• Use employee-led in-service training at staff meetings. Ask staff members to take turns developing short presentations each month or quarter. Reinforce the content of the latest OUCH newsletters. Discuss cybersecurity in the news and how it could affect your organization.
• Stopthinkconnect.org is a U.S. government cybersecurity resource with a wide range of cyber security resources (printed, website, video).
• Partner with your local board of education, county colleges, and other area agencies. Everyone needs training. Leverage staff, volume, and consistency.
• A cybersecurity vendor, Total Defense, maintains a Security Tips of the Day website. Not every entry may be relevant for your organization, but it can serve as a useful source of information to disseminate to your staff.
Establish formal cybersecurity training policies, put someone in charge of them, and include them in routine risk management training. Keep training records; you may need to provide documentation of employee training when filing an insurance claim in response to a successful cyber attack. Many local government self/joint insurance funds and insurance companies provide portals or online systems to track employee training. Take advantage of them.
Don’t forget new employees; they should take some form of cyber hygiene training as part of their onboarding.
Ongoing training doesn’t have to be just organization related; you can include guidance for parents of K-12 students, how security affects families and nonprofit groups, etc. Since most employees and their families encounter online technology outside of work, developing their understanding of the risks and responsibilities of using their devices has value. It will help protect the entire community and may lead to increased awareness in related areas as well. It may also provide some good use case discussions for your organization. The stopthinkconnent.org site has resources for specialized groups.
Finally, take advantage of your local library. Most libraries are involved in technology training in some way. They may be a resource you can leverage. And if yours doesn’t do tech training, encourage them to. Most state (and national) library associations can provide guidance on how to approach this.
This series continues next month with a discussion of tech management fitness. MARC PFEIFFER, an ICMA Life Member, is a marginally retired New Jersey town administrator and state agency manager. He is currently a senior policy fellow and assistant director at Bloustein Local, a unit of the Center for Urban Policy Research at Rutgers University. (firstname.lastname@example.org)
About Tech Fitness
The concept of Tech Fitness evolved from one of the country’s first local government joint insurance funds: the New Jersey Municipal Excess Liability Joint Insurance Fund (MEL). In 2017, the author led a small group of municipal CIOs (part of the NJ chapter of GMIS, a national association of local government technology managers) and developed a cyber risk management plan (CRMP) for the 500+ MEL local government agency members.
In 2020, the CRMP evolved into Tech Fitness, based on the author’s 2020 report that recommended a set of minimum technological proficiency standards for local government technology management practices.
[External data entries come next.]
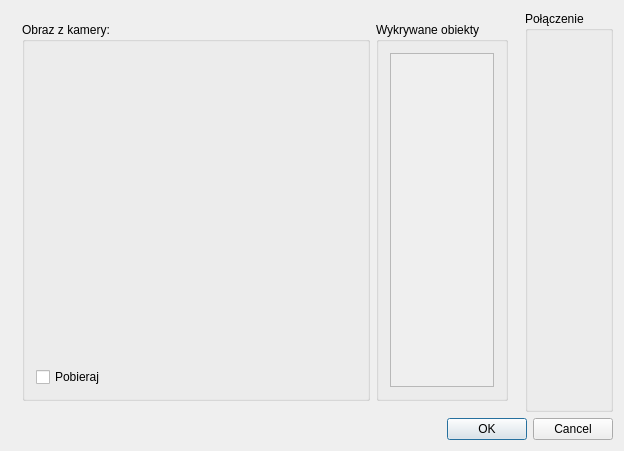
mcharmas/Bazinga, file app/CamDriver/configdialog.ui: the form before one commit.
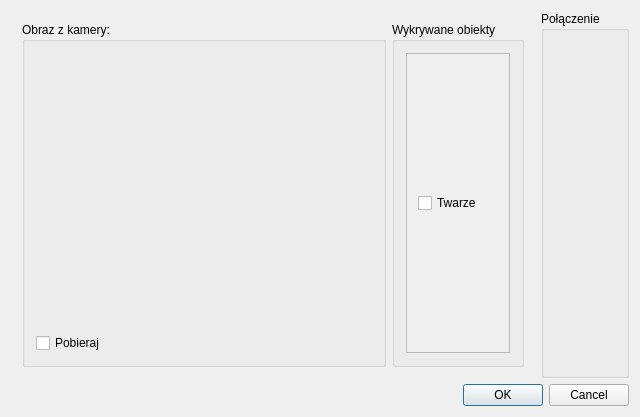
The form after the commit. Icons and pictures are not drawn. Custom widgets are drawn as their Qt base class.

What changed in the file:
```diff
--- a/app/CamDriver/configdialog.ui
+++ b/app/CamDriver/configdialog.ui
@@ -6,8 +6,8 @@
    <rect>
     <x>0</x>
     <y>0</y>
-    <width>614</width>
-    <height>451</height>
+    <width>640</width>
+    <height>417</height>
    </rect>
   </property>
   <property name="windowTitle">
@@ -22,7 +22,7 @@
     <layout class="QHBoxLayout" name="horizontalLayout" stretch="0,0">
      <item>
       <widget class="QWidget" name="widget" native="true">
-       <layout class="QHBoxLayout" name="horizontalLayout_3">
+       <layout class="QHBoxLayout" name="horizontalLayout_3" stretch="1,0">
         <item>
          <widget class="QGroupBox" name="groupBox_4">
           <property name="title">
@@ -30,7 +30,7 @@
           </property>
           <layout class="QVBoxLayout" name="verticalLayout_2">
            <item>
-            <widget class="QWidget" name="widget" native="true">
+            <widget class="ImageDisplayer" name="cameraPreview" native="true">
              <property name="minimumSize">
               <size>
                <width>320</width>
@@ -65,10 +65,19 @@
                <rect>
                 <x>0</x>
                 <y>0</y>
-                <width>112</width>
-                <height>335</height>
+                <width>114</width>
+                <height>322</height>
                </rect>
               </property>
+              <layout class="QVBoxLayout" name="verticalLayout_3">
+               <item>
+                <widget class="QCheckBox" name="checkBox_2">
+                 <property name="text">
+                  <string>Twarze</string>
+                 </property>
+                </widget>
+               </item>
+              </layout>
              </widget>
             </widget>
            </item>
@@ -97,6 +106,14 @@
   </layout>
  </widget>
  <layoutdefault spacing="6" margin="11"/>
+ <customwidgets>
+  <customwidget>
+   <class>ImageDisplayer</class>
+   <extends>QWidget</extends>
+   <header location="global">imagedisplayer.h</header>
+   <container>1</container>
+  </customwidget>
+ </customwidgets>
  <resources>
   <include location="icons.qrc"/>
  </resources>
```
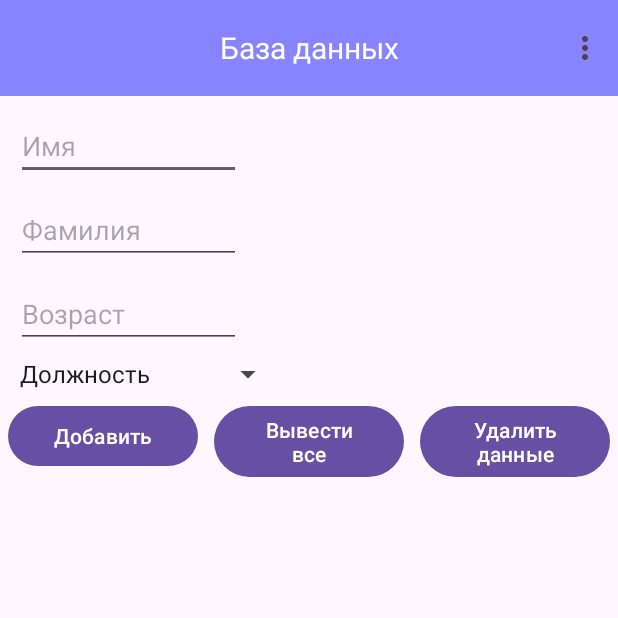
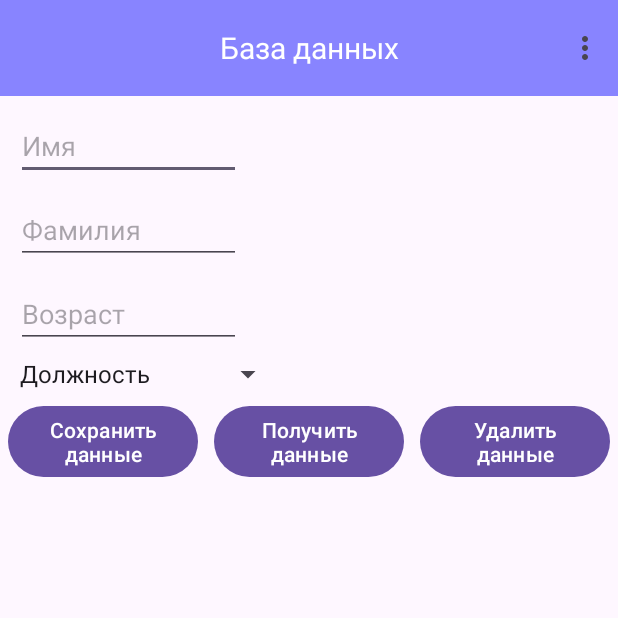
Before and after one commit to Zats1954/DataBase, an Android app: the ExecActivity screen opened directly, with no data from a screen before it, on a phone screen of 412 x 824 dp, the top half of it. Run offline under Robolectric (Android 15) with nearby library versions, the phone set to English and light mode, and no system bars.

Commit message:
corrected strings.xml

```diff
--- a/app/src/main/res/values/strings.xml
+++ b/app/src/main/res/values/strings.xml
@@ -6,8 +6,8 @@
     <string name="text_age">Возраст</string>
     <string name="last_name">Фамилия</string>
     <string name="position">Должность</string>
-    <string name="add">Добавить</string>
-    <string name="info">Вывести все</string>
+    <string name="add">Сохранить данные</string>
+    <string name="info">Получить данные</string>
     <string name="delete">Удалить данные</string>
-    <string name="start">Начать</string>
+    <string name="start">Начать работу</string>
 </resources>
```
That is now the current core of Tech Fitness. The report provides guidance on technology standards, understanding risks, and proficiency standards for small to medium-sized government agencies. While it maintains basic consistency with comprehensive cybersecurity frameworks, it goes beyond security and addresses broader issues of technology management.
The series starts with this introduction and comments on cyber hygiene/security awareness. Future articles will cover the key elements of Tech Fitness and high-level briefings on the cloud, contracting with third-party service providers, procurement of tech goods and services, HR and budgeting, and a bit of artificial intelligence. Send questions for the author to email@example.com.